◆ TASK GOAL:
From the entries that follow, report every line in which "GEAMA" occurs.

◆ RECORDS SHOWN:
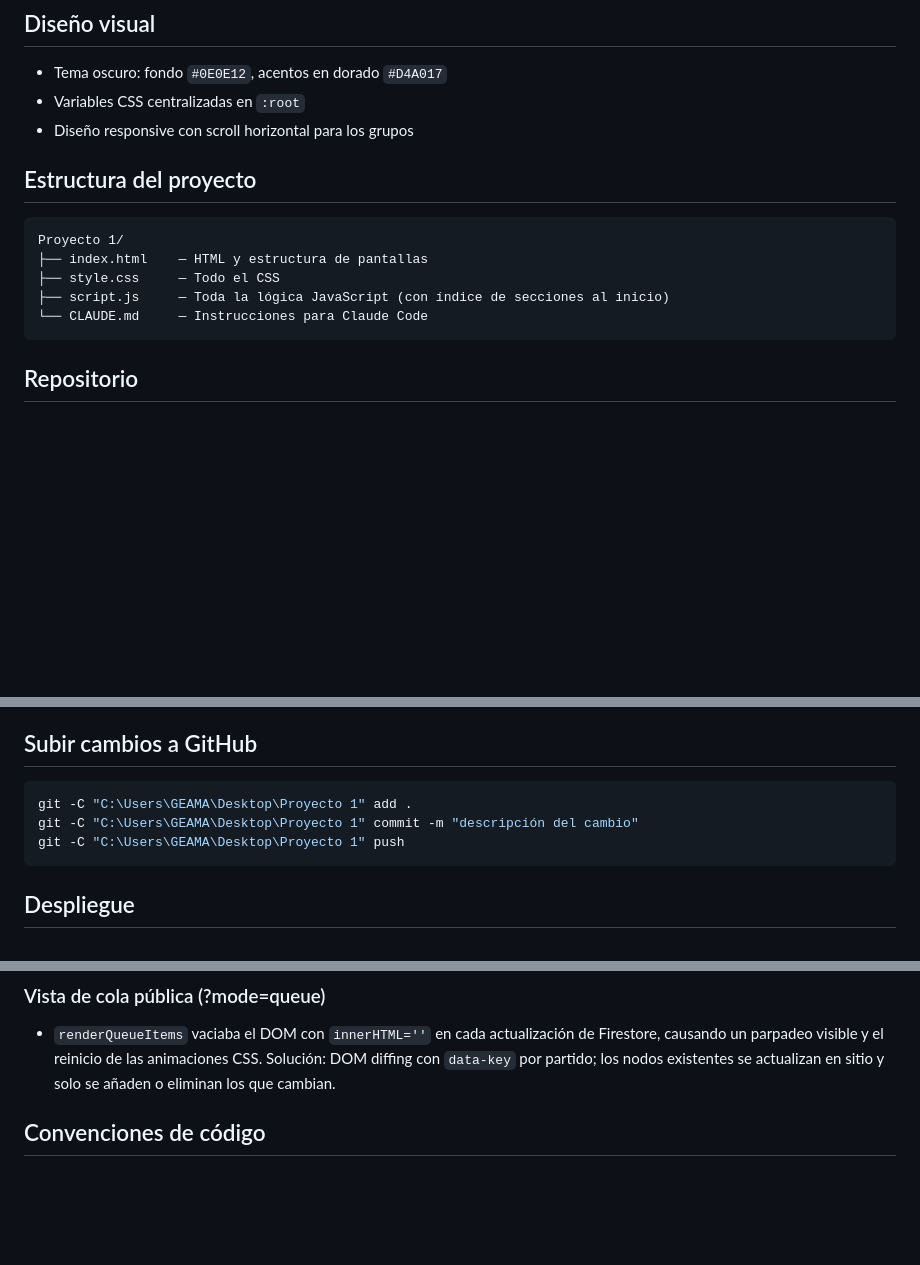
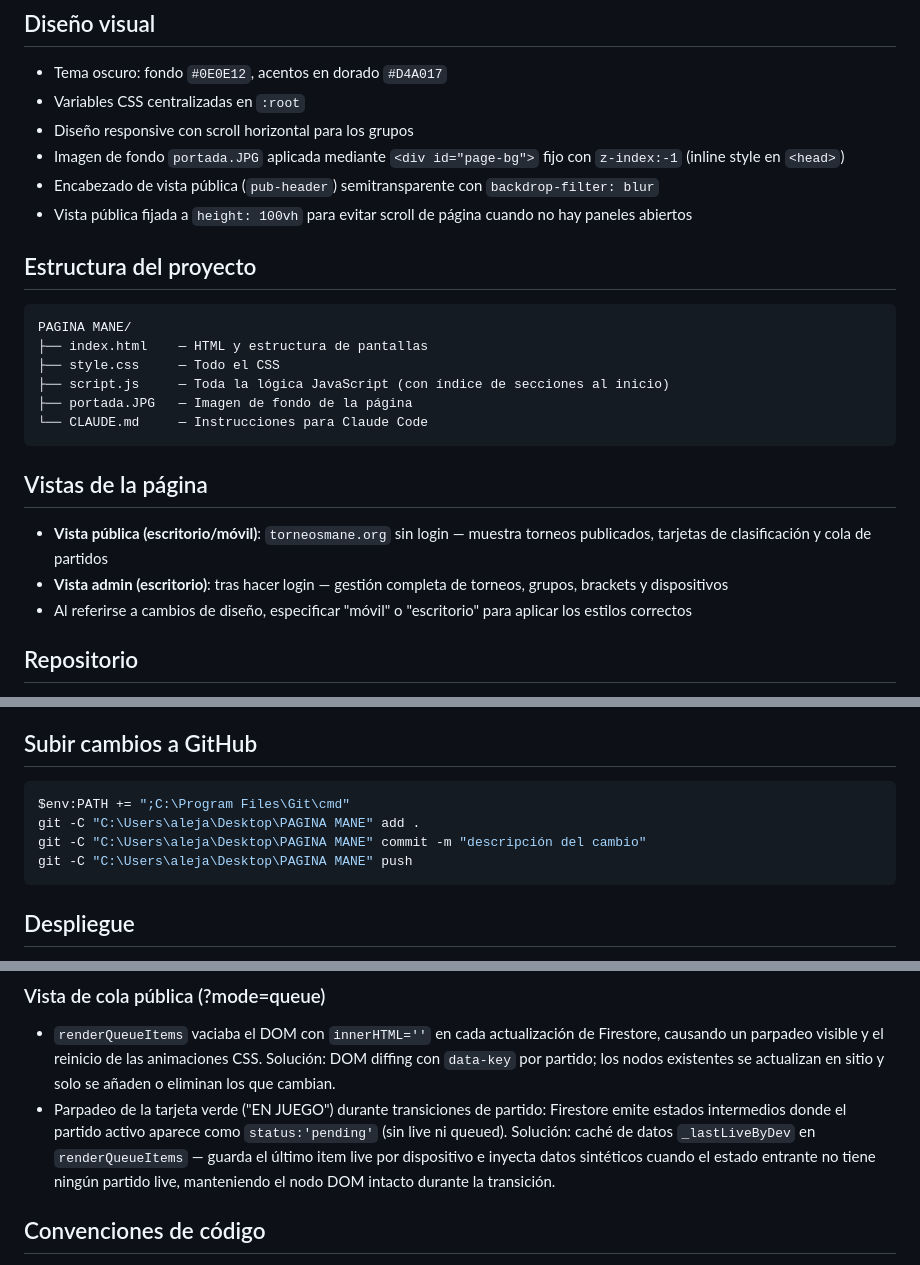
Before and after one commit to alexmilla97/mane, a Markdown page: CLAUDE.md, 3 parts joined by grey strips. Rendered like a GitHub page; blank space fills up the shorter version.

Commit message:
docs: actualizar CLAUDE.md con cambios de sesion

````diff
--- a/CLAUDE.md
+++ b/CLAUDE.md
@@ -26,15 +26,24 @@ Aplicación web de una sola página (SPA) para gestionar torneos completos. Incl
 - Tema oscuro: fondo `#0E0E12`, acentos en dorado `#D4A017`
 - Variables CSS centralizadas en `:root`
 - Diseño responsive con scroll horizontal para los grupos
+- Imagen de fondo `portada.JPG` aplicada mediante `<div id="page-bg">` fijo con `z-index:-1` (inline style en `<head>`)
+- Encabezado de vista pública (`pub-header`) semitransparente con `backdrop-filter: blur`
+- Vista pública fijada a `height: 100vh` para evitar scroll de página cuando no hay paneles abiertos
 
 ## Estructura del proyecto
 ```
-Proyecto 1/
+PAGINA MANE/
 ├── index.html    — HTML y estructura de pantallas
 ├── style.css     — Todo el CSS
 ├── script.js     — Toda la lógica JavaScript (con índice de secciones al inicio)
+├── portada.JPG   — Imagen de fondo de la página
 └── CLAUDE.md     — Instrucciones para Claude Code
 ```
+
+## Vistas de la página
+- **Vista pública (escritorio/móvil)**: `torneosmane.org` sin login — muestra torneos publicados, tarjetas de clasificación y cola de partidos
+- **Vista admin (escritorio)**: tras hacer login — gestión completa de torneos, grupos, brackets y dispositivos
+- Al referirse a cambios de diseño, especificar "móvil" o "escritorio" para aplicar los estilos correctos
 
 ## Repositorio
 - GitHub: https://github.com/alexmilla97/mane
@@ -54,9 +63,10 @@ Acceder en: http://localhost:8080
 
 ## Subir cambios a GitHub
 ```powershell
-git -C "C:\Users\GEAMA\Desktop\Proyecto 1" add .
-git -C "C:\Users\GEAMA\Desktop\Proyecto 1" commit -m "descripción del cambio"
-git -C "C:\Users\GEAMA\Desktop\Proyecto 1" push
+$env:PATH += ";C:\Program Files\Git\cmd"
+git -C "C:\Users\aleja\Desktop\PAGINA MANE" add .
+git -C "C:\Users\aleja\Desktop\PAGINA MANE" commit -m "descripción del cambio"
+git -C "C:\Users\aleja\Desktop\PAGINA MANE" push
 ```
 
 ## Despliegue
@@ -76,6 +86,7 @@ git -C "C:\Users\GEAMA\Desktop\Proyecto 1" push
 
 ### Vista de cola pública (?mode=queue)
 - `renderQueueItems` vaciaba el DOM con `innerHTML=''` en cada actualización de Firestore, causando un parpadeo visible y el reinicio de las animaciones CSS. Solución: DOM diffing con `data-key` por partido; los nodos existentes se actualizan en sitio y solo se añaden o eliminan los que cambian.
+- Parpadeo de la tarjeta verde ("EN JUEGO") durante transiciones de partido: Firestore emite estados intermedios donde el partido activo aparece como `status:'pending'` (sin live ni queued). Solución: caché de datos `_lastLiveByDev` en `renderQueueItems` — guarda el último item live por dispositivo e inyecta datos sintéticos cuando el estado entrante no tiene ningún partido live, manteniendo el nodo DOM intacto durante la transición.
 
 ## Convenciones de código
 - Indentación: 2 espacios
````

◆ TASK ANSWER:
-git -C "C:\Users\GEAMA\Desktop\Proyecto 1" add .
-git -C "C:\Users\GEAMA\Desktop\Proyecto 1" commit -m "descripción del cambio"
-git -C "C:\Users\GEAMA\Desktop\Proyecto 1" push
@@ -76,6 +86,7 @@ git -C "C:\Users\GEAMA\Desktop\Proyecto 1" push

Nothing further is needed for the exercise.